    2003-07-31 10:43:00  tallama [View]

    Hi, this is the author.

    Yes, I agree it would be wonderful if everyone who wanted to program could go to college and learn all this stuff as they worked their way to their CS degree. It would also be wonderful if the texts you mentioned were understandable for those people who don't already have CS degrees.

    The idea here is to get people to a point where they can poke around a bit and discover things on their own. I am a firm believer that the best way to learn how to do almost anything on your computer is to read/be told/whatever the basics, and then explore and learn the more advanced things as you go. It's not holistic, but then what is, really?

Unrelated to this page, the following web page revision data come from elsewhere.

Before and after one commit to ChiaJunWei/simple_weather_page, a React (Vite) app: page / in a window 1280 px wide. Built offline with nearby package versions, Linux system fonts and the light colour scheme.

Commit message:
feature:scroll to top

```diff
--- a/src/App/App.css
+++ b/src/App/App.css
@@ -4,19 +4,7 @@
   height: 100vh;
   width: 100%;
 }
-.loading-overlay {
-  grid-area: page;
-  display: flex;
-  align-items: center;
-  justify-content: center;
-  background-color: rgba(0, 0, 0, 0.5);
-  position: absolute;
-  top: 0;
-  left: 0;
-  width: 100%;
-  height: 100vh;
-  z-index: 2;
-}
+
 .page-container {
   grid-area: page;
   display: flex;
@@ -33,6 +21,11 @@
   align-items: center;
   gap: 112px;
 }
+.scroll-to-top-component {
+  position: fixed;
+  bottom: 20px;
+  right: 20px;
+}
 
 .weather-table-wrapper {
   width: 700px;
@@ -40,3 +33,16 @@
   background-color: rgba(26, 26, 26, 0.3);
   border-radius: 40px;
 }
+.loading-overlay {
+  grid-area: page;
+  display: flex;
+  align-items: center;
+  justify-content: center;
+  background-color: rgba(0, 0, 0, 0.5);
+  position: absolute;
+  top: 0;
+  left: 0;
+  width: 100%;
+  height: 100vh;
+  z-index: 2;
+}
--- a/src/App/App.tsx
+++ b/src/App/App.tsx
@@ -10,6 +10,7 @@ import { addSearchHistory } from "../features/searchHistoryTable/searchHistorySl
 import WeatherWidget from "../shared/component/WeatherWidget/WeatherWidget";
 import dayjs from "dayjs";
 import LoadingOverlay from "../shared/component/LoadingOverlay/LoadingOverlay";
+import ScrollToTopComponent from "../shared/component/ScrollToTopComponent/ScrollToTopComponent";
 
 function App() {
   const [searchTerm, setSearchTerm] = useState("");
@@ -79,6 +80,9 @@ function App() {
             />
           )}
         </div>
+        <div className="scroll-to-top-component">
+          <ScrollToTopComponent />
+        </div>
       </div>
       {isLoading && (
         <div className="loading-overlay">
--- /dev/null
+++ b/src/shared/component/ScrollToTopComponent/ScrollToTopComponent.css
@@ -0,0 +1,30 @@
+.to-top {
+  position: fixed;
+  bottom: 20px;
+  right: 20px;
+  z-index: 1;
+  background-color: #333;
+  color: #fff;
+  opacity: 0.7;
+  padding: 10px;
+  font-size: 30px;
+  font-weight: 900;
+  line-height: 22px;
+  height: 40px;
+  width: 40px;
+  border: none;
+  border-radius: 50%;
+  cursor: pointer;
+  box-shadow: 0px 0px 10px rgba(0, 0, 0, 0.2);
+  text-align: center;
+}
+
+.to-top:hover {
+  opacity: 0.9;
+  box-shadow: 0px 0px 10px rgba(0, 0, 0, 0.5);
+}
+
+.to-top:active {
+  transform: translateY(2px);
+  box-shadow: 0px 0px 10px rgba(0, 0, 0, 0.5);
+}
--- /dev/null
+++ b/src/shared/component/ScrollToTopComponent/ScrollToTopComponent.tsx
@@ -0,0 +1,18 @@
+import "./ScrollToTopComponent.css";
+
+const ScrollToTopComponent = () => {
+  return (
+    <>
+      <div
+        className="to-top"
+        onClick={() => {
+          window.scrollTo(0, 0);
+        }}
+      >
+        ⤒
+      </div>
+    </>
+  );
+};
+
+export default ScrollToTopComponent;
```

    If these tutorials don't help you, that's fine; don't read them. But from the other comments here I hope you can acknowledge that many other people have been looking for just such an approach, and that's why this tutorial is a good idea; people want it. If you're not one of those people, that's fine, but that doesn't mean that no one wants it. (Don't fall into the common CompSci trap of believing that everyone's needs and wants are yours).